Change detection data
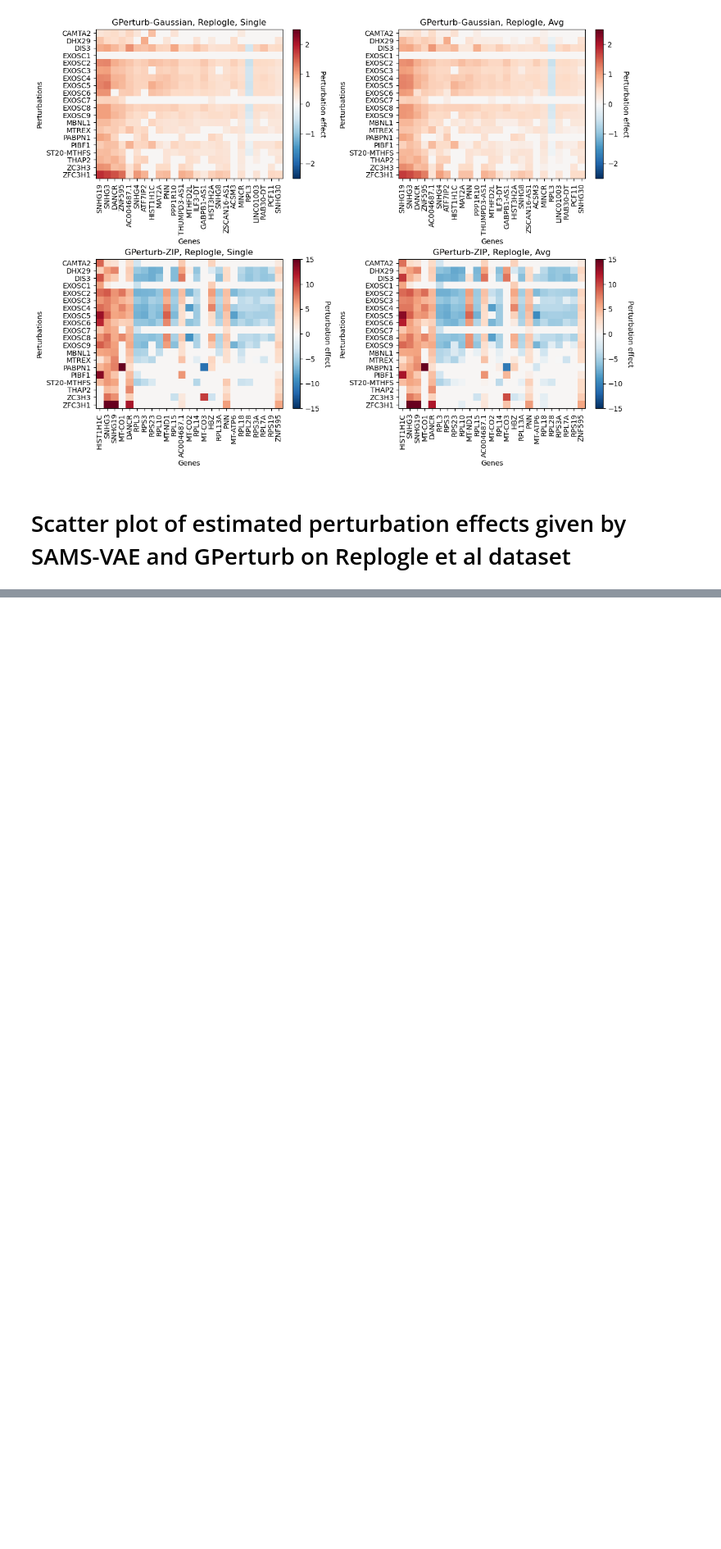
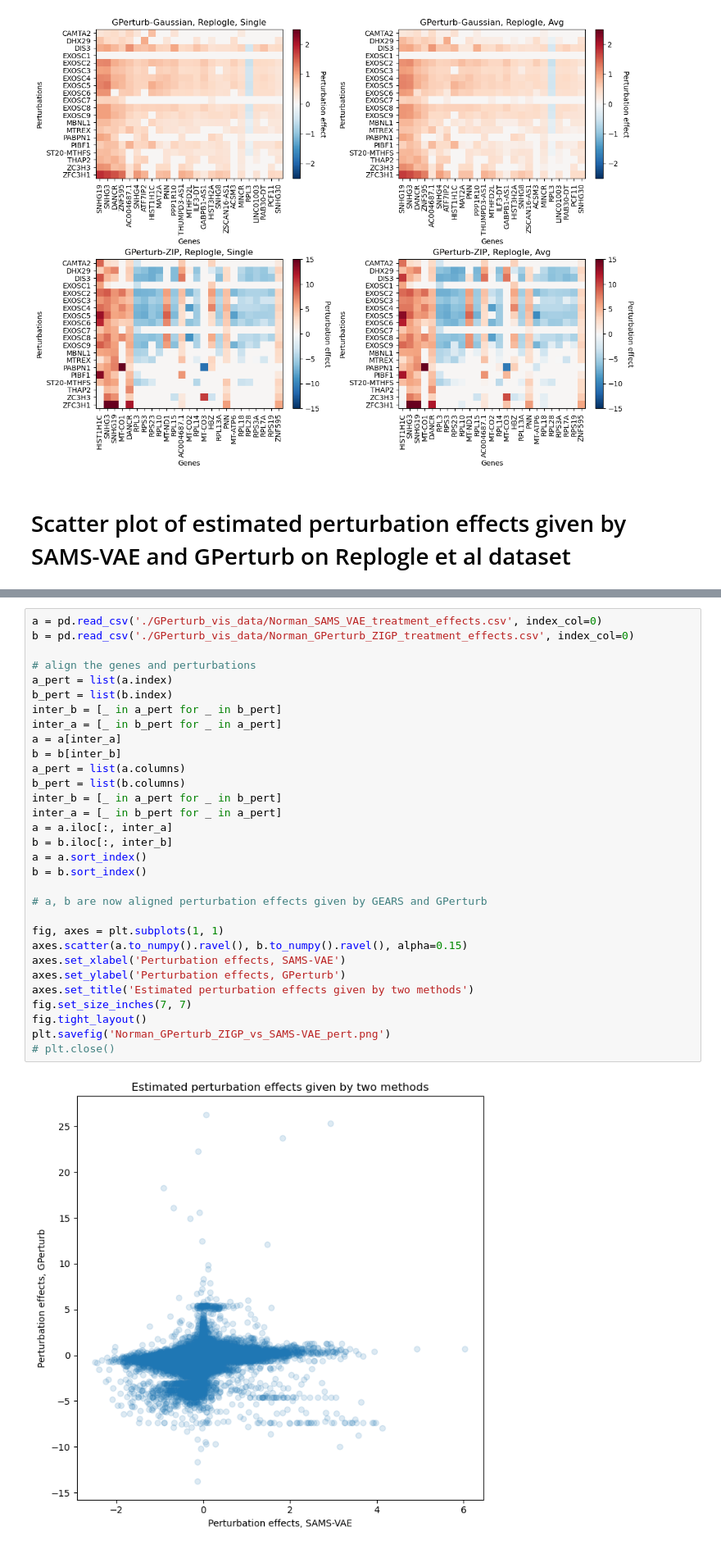
Before and after one commit to hwxing3259/GPerturb, a Jupyter notebook: numerical_examples/extra_figs.ipynb, the cells around one changed output, grey strips where cells are left out. Shown at 82% size. Saved outputs shown, nothing was run; the diff lists cells and outputs as text; blank space fills up the shorter version.

```diff
--- a/numerical_examples/extra_figs.ipynb
+++ b/numerical_examples/extra_figs.ipynb
@@ -420,0 +508,33 @@ plt.savefig('rep_GPerturb_vs_SAMS-VAE_pert.png')
+# %%
+a = pd.read_csv('./GPerturb_vis_data/Norman_SAMS_VAE_treatment_effects.csv', index_col=0)
+b = pd.read_csv('./GPerturb_vis_data/Norman_GPerturb_ZIGP_treatment_effects.csv', index_col=0)
+
+# align the genes and perturbations
+a_pert = list(a.index)
+b_pert = list(b.index)
+inter_b = [_ in a_pert for _ in b_pert]
+inter_a = [_ in b_pert for _ in a_pert]
+a = a[inter_a]
+b = b[inter_b]
+a_pert = list(a.columns)
+b_pert = list(b.columns)
+inter_b = [_ in a_pert for _ in b_pert]
+inter_a = [_ in b_pert for _ in a_pert]
+a = a.iloc[:, inter_a]
+b = b.iloc[:, inter_b]
+a = a.sort_index()
+b = b.sort_index()
+
+# a, b are now aligned perturbation effects given by GEARS and GPerturb
+
+fig, axes = plt.subplots(1, 1)
+axes.scatter(a.to_numpy().ravel(), b.to_numpy().ravel(), alpha=0.15)
+axes.set_xlabel('Perturbation effects, SAMS-VAE')
+axes.set_ylabel('Perturbation effects, GPerturb')
+axes.set_title('Estimated perturbation effects given by two methods')
+fig.set_size_inches(7, 7)
+fig.tight_layout()
+plt.savefig('Norman_GPerturb_ZIGP_vs_SAMS-VAE_pert.png')
+# plt.close()
+# %% [output]
+[figure, added]
```
Also changed, not shown: parts of 8 cells of this notebook.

EXERCISE — Down to the last line, return the entries above exactly, with no pictures.

ANSWER FOR THE TASK —
Before and after one commit to hwxing3259/GPerturb, a Jupyter notebook: numerical_examples/extra_figs.ipynb, the cells around one changed output, grey strips where cells are left out. Shown at 82% size. Saved outputs shown, nothing was run; the diff lists cells and outputs as text; blank space fills up the shorter version.

```diff
--- a/numerical_examples/extra_figs.ipynb
+++ b/numerical_examples/extra_figs.ipynb
@@ -420,0 +508,33 @@ plt.savefig('rep_GPerturb_vs_SAMS-VAE_pert.png')
+# %%
+a = pd.read_csv('./GPerturb_vis_data/Norman_SAMS_VAE_treatment_effects.csv', index_col=0)
+b = pd.read_csv('./GPerturb_vis_data/Norman_GPerturb_ZIGP_treatment_effects.csv', index_col=0)
+
+# align the genes and perturbations
+a_pert = list(a.index)
+b_pert = list(b.index)
+inter_b = [_ in a_pert for _ in b_pert]
+inter_a = [_ in b_pert for _ in a_pert]
+a = a[inter_a]
+b = b[inter_b]
+a_pert = list(a.columns)
+b_pert = list(b.columns)
+inter_b = [_ in a_pert for _ in b_pert]
+inter_a = [_ in b_pert for _ in a_pert]
+a = a.iloc[:, inter_a]
+b = b.iloc[:, inter_b]
+a = a.sort_index()
+b = b.sort_index()
+
+# a, b are now aligned perturbation effects given by GEARS and GPerturb
+
+fig, axes = plt.subplots(1, 1)
+axes.scatter(a.to_numpy().ravel(), b.to_numpy().ravel(), alpha=0.15)
+axes.set_xlabel('Perturbation effects, SAMS-VAE')
+axes.set_ylabel('Perturbation effects, GPerturb')
+axes.set_title('Estimated perturbation effects given by two methods')
+fig.set_size_inches(7, 7)
+fig.tight_layout()
+plt.savefig('Norman_GPerturb_ZIGP_vs_SAMS-VAE_pert.png')
+# plt.close()
+# %% [output]
+[figure, added]
```
Also changed, not shown: parts of 8 cells of this notebook.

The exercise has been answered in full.